California eyes ending cash bail system, rolling back crime reforms

California could become the first state to completely end cash bail, even as voters are weighing whether to roll back other criminal justice reforms enacted during the last administration of Gov. Jerry Brown.

Proposition 25 would substitute risk assessments to decide who should remain in jail while awaiting trial. While most other states have altered their pretrial release policies, California could be the first to eliminate cash bail entirely in voting that ends Tuesday.

Separately, Proposition 20 would restore some criminal penalties, including again barring those convicted of certain serious offenses from earlier release. It also would increase penalties for those convicted of repeated retail thefts, toughen parole standards and allow for broader DNA collections.

Proponents say the rollbacks are needed to address what they call the “unintended consequences” of two previously approved ballot measures. Voters in 2014 approved lower penalties for drug and property crimes and two years later allowed most felons to be paroled from prison earlier.

Opponents say Proposition 20 would set back reforms just as the nation focuses on a criminal justice system that has treated people of color inequitably. They outraised supporters of the measure with help from the former governor, who chipped in $1 million from his left-over campaign account.

The fate of the measure likely comes down to whether people feel safe, said Ron Lawrence, immediate past president of the California Police Chiefs Association, which supports the initiative.

Violent and property crime rates continued their decline through last year, but the nonprofit Public Policy Institute of California reported a “troubling” increase in assaults and homicides during the coronavirus pandemic in Los Angeles, Oakland, San Diego and San Francisco.

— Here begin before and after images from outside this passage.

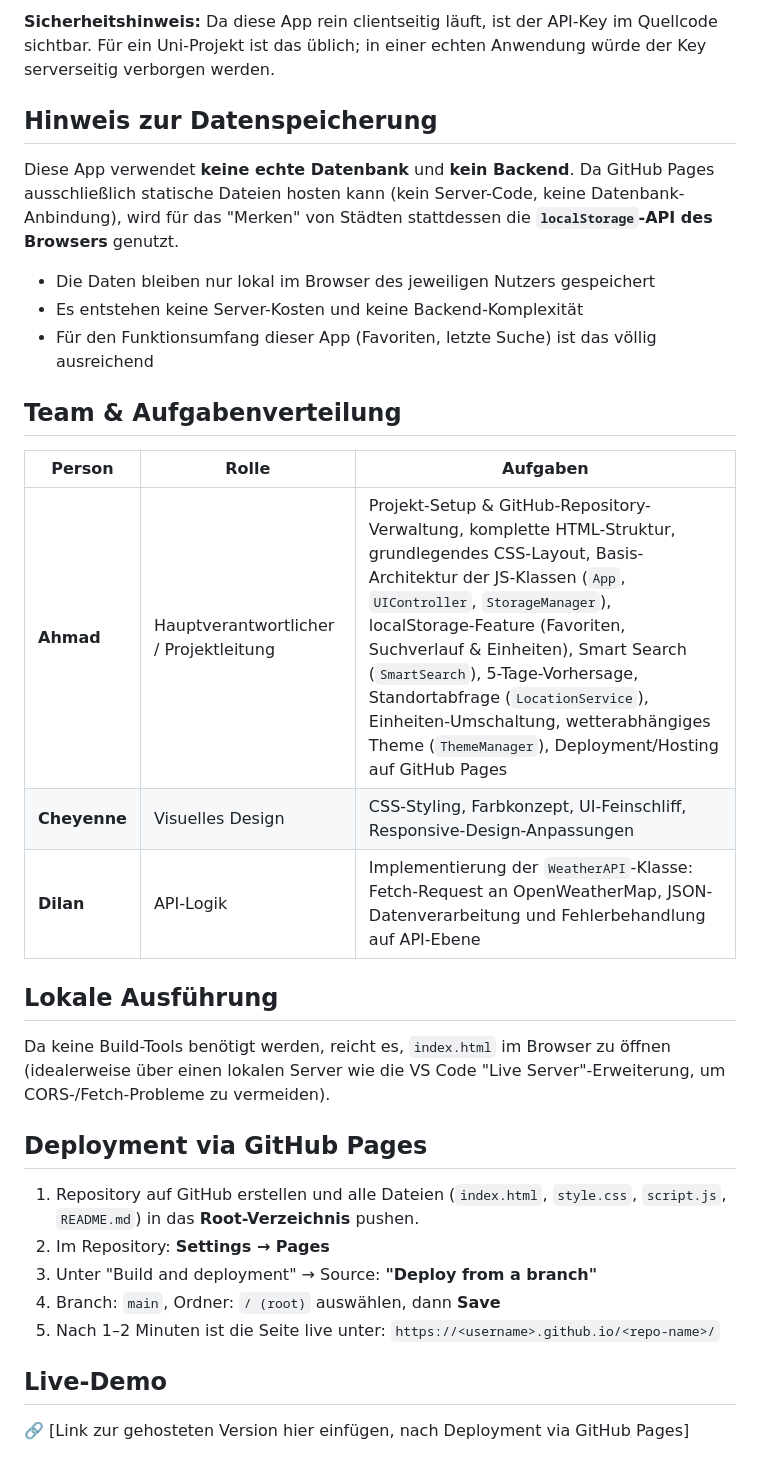
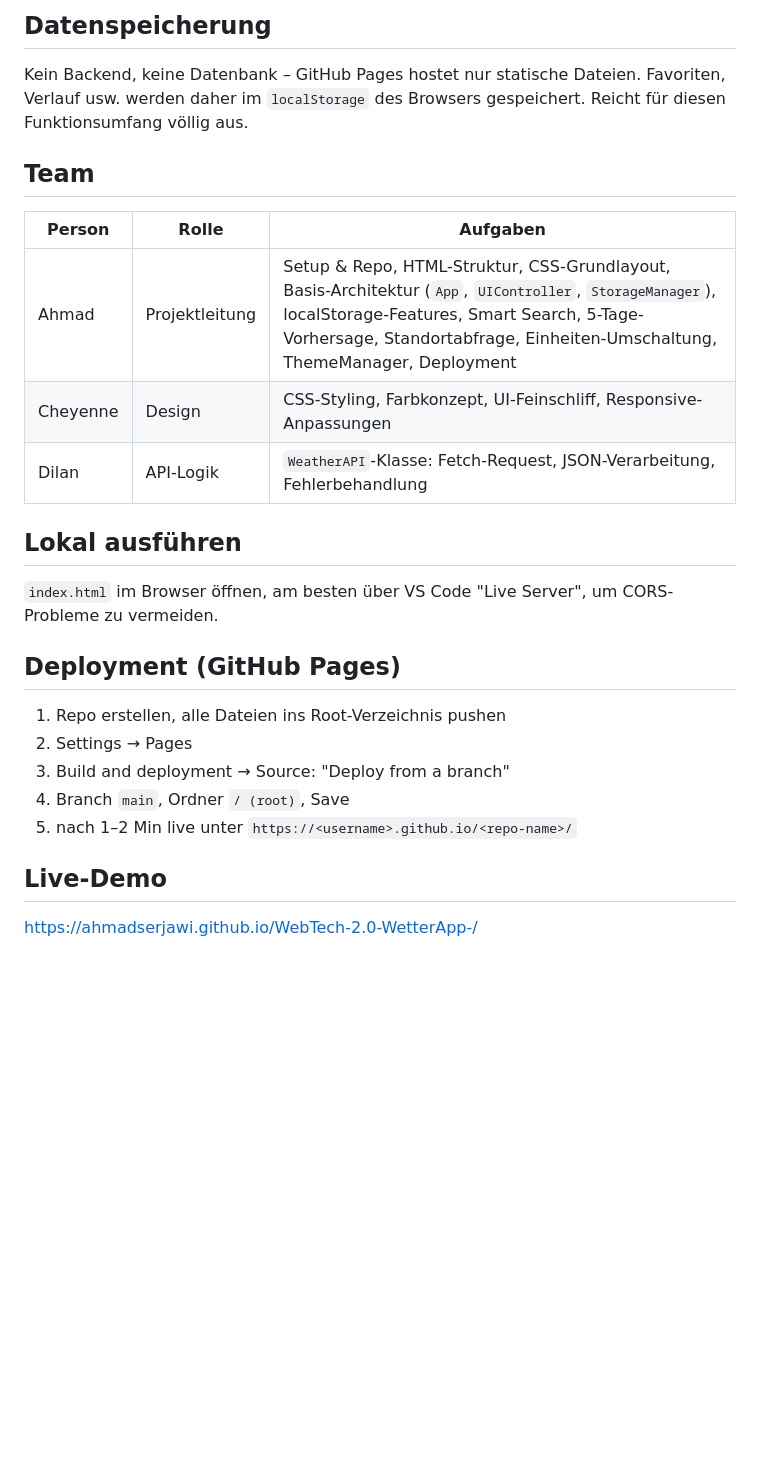
Before and after one commit to ahmadserjawi/WebTech-2.0-WetterApp-, a Markdown page: README.md, the part around one of its changes. Drawn GitHub-style; blank space fills up the shorter version.

```diff
--- a/README.md
+++ b/README.md
@@ -154,45 +90,28 @@ Wettersuche unverändert weiter.
 
-**Sicherheitshinweis:** Da diese App rein clientseitig läuft, ist der
-API-Key im Quellcode sichtbar. Für ein Uni-Projekt ist das üblich; in
-einer echten Anwendung würde der Key serverseitig verborgen werden.
+## Datenspeicherung
 
-## Hinweis zur Datenspeicherung
+Kein Backend, keine Datenbank – GitHub Pages hostet nur statische Dateien. Favoriten, Verlauf usw. werden daher im `localStorage` des Browsers gespeichert. Reicht für diesen Funktionsumfang völlig aus.
 
-Diese App verwendet **keine echte Datenbank** und **kein Backend**.
-Da GitHub Pages ausschließlich statische Dateien hosten kann (kein
-Server-Code, keine Datenbank-Anbindung), wird für das "Merken" von
-Städten stattdessen die **`localStorage`-API des Browsers** genutzt.
-
-- Die Daten bleiben nur lokal im Browser des jeweiligen Nutzers gespeichert
-- Es entstehen keine Server-Kosten und keine Backend-Komplexität
-- Für den Funktionsumfang dieser App (Favoriten, letzte Suche) ist das
-  völlig ausreichend
-
-## Team & Aufgabenverteilung
+## Team
 
 | Person | Rolle | Aufgaben |
-|--------|-------|----------|
-| **Ahmad** | Hauptverantwortlicher / Projektleitung | Projekt-Setup & GitHub-Repository-Verwaltung, komplette HTML-Struktur, grundlegendes CSS-Layout, Basis-Architektur der JS-Klassen (`App`, `UIController`, `StorageManager`), localStorage-Feature (Favoriten, Suchverlauf & Einheiten), Smart Search (`SmartSearch`), 5-Tage-Vorhersage, Standortabfrage (`LocationService`), Einheiten-Umschaltung, wetterabhängiges Theme (`ThemeManager`), Deployment/Hosting auf GitHub Pages |
-| **Cheyenne** | Visuelles Design | CSS-Styling, Farbkonzept, UI-Feinschliff, Responsive-Design-Anpassungen |
-| **Dilan** | API-Logik | Implementierung der `WeatherAPI`-Klasse: Fetch-Request an OpenWeatherMap, JSON-Datenverarbeitung und Fehlerbehandlung auf API-Ebene |
+|---|---|---|
+| Ahmad | Projektleitung | Setup & Repo, HTML-Struktur, CSS-Grundlayout, Basis-Architektur (`App`, `UIController`, `StorageManager`), localStorage-Features, Smart Search, 5-Tage-Vorhersage, Standortabfrage, Einheiten-Umschaltung, ThemeManager, Deployment |
+| Cheyenne | Design | CSS-Styling, Farbkonzept, UI-Feinschliff, Responsive-Anpassungen |
+| Dilan | API-Logik | `WeatherAPI`-Klasse: Fetch-Request, JSON-Verarbeitung, Fehlerbehandlung |
 
-## Lokale Ausführung
+## Lokal ausführen
 
-Da keine Build-Tools benötigt werden, reicht es, `index.html`
-im Browser zu öffnen (idealerweise über einen lokalen
-Server wie die VS Code "Live Server"-Erweiterung, um
-CORS-/Fetch-Probleme zu vermeiden).
+`index.html` im Browser öffnen, am besten über VS Code "Live Server", um CORS-Probleme zu vermeiden.
 
-## Deployment via GitHub Pages
+## Deployment (GitHub Pages)
 
-1. Repository auf GitHub erstellen und alle Dateien (`index.html`,
-   `style.css`, `script.js`, `README.md`) in das **Root-Verzeichnis** pushen.
-2. Im Repository: **Settings → Pages**
-3. Unter "Build and deployment" → Source: **"Deploy from a branch"**
-4. Branch: `main`, Ordner: `/ (root)` auswählen, dann **Save**
-5. Nach 1–2 Minuten ist die Seite live unter:
-   `https://<username>.github.io/<repo-name>/`
+1. Repo erstellen, alle Dateien ins Root-Verzeichnis pushen
+2. Settings → Pages
+3. Build and deployment → Source: "Deploy from a branch"
+4. Branch `main`, Ordner `/ (root)`, Save
+5. nach 1–2 Min live unter `https://<username>.github.io/<repo-name>/`
 
 ## Live-Demo
 
-🔗 [Link zur gehosteten Version hier einfügen, nach Deployment via GitHub Pages]
+https://ahmadserjawi.github.io/WebTech-2.0-WetterApp-/
```
Also changed, not shown: other parts of README.md (+59 -123 lines).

Rapes and robberies were down, as were larcenies and residential burglaries, but car thefts and commercial burglaries increased.

The bail measure led to an unusual clash between reform groups.

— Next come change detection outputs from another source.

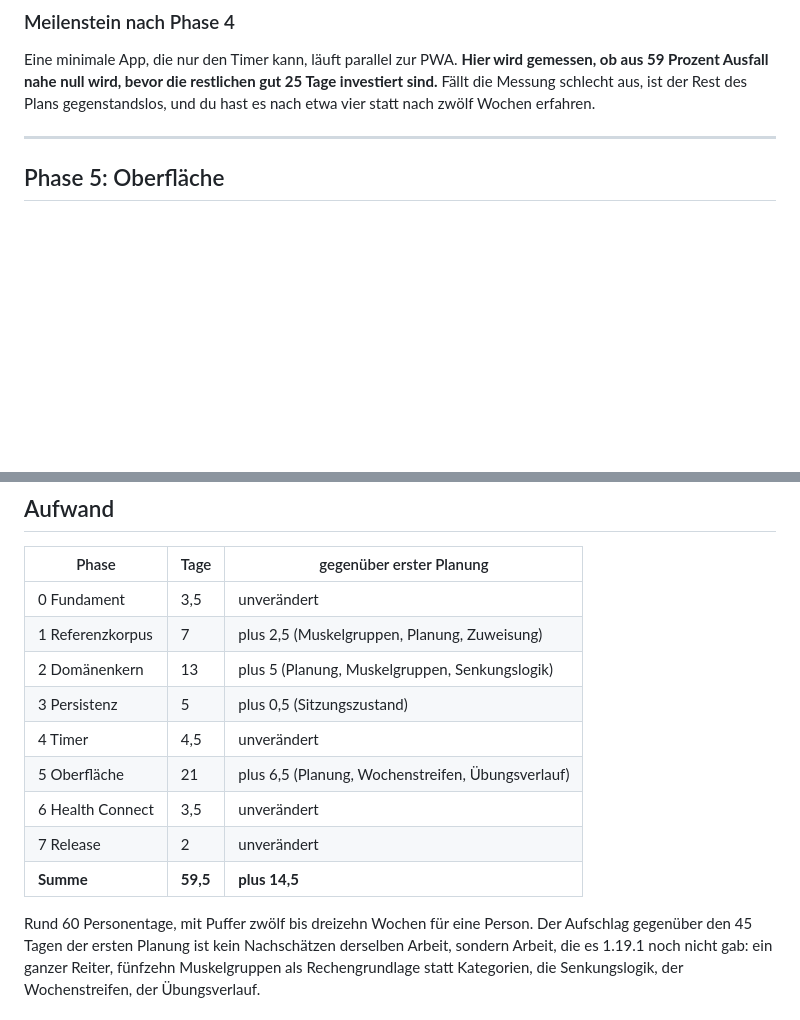
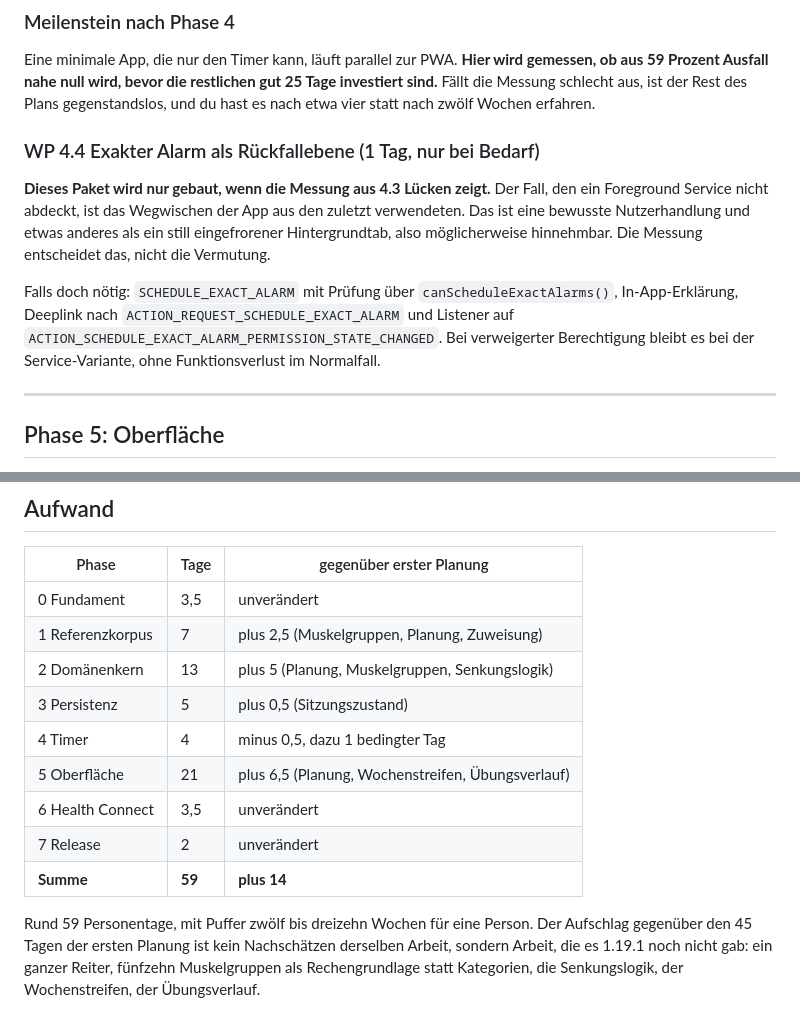
Before and after one commit to AgentK42/HantelKladde-pwa, a Markdown page: docs/kotlin-rewrite-plan.md, 2 parts joined by grey strips. Rendered like a GitHub page; blank space fills up the shorter version.

```diff
--- a/docs/kotlin-rewrite-plan.md
+++ b/docs/kotlin-rewrite-plan.md
@@ -297,6 +348,21 @@ Eine minimale App, die nur den Timer kann, läuft parallel zur PWA. **Hier wird
 gemessen, ob aus 59 Prozent Ausfall nahe null wird, bevor die restlichen gut 25
 Tage investiert sind.** Fällt die Messung schlecht aus, ist der Rest des Plans
 gegenstandslos, und du hast es nach etwa vier statt nach zwölf Wochen erfahren.
+
+### WP 4.4 Exakter Alarm als Rückfallebene (1 Tag, nur bei Bedarf)
+
+**Dieses Paket wird nur gebaut, wenn die Messung aus 4.3 Lücken zeigt.** Der Fall,
+den ein Foreground Service nicht abdeckt, ist das Wegwischen der App aus den
+zuletzt verwendeten. Das ist eine bewusste Nutzerhandlung und etwas anderes als
+ein still eingefrorener Hintergrundtab, also möglicherweise hinnehmbar. Die
+Messung entscheidet das, nicht die Vermutung.
+
+Falls doch nötig: `SCHEDULE_EXACT_ALARM` mit Prüfung über
+`canScheduleExactAlarms()`, In-App-Erklärung, Deeplink nach
+`ACTION_REQUEST_SCHEDULE_EXACT_ALARM` und Listener auf
+`ACTION_SCHEDULE_EXACT_ALARM_PERMISSION_STATE_CHANGED`. Bei verweigerter
+Berechtigung bleibt es bei der Service-Variante, ohne Funktionsverlust im
+Normalfall.
 
 ---
 
@@ -360,13 +426,13 @@ Summe 2 Tage.
 | 1 Referenzkorpus | 7 | plus 2,5 (Muskelgruppen, Planung, Zuweisung) |
 | 2 Domänenkern | 13 | plus 5 (Planung, Muskelgruppen, Senkungslogik) |
 | 3 Persistenz | 5 | plus 0,5 (Sitzungszustand) |
-| 4 Timer | 4,5 | unverändert |
+| 4 Timer | 4 | minus 0,5, dazu 1 bedingter Tag |
 | 5 Oberfläche | 21 | plus 6,5 (Planung, Wochenstreifen, Übungsverlauf) |
 | 6 Health Connect | 3,5 | unverändert |
 | 7 Release | 2 | unverändert |
-| **Summe** | **59,5** | **plus 14,5** |
+| **Summe** | **59** | **plus 14** |
 
-Rund 60 Personentage, mit Puffer zwölf bis dreizehn Wochen für eine Person. Der
+Rund 59 Personentage, mit Puffer zwölf bis dreizehn Wochen für eine Person. Der
 Aufschlag gegenüber den 45 Tagen der ersten Planung ist kein Nachschätzen
 derselben Arbeit, sondern Arbeit, die es 1.19.1 noch nicht gab: ein ganzer Reiter,
 fünfzehn Muskelgruppen als Rechengrundlage statt Kategorien, die Senkungslogik,
```
Also changed, not shown: other parts of docs/kotlin-rewrite-plan.md (+70 -19 lines).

State Sen. Bob Hertzberg, a Democrat from Los Angeles, wrote the 2018 law eliminating cash bail, but it stalled when the bail industry challenged it at the ballot box. He said ending cash bail would put California “on the path to a more fair and more safe justice system that treats everyone equally under the law.”

Several prominent civil rights groups agree the current system is broken but said the proposed fix might be even worse because it relies on algorithmic risk assessments that The Bail Project says “codify systemic racism and could lead to higher rates of incarceration in some jurisdictions.”

Yet those who want to eliminate cash bail outraised those opponents nearly 2 to 1, contributing more than $15 million to the contest.

While most states recently have altered their pretrial release laws or policies, voters’ approval of Proposition 25 would make California “the only state with a complete prohibition on fiscal conditions of release,” according to National Conference of State Legislatures criminal justice expert Amber Widgery.

Under the new system, no one would pay bail and most misdemeanor suspects would remain free.

Those charged with felonies or misdemeanor domestic violence, sex offenses or driving while intoxicated would be evaluated for their perceived risk of committing another crime or not appearing in court. Most would eventually be released, unless they are accused of certain crimes like murder or arson, or if a judge finds there are no conditions like electronic monitoring that could ensure their appearance at future hearings.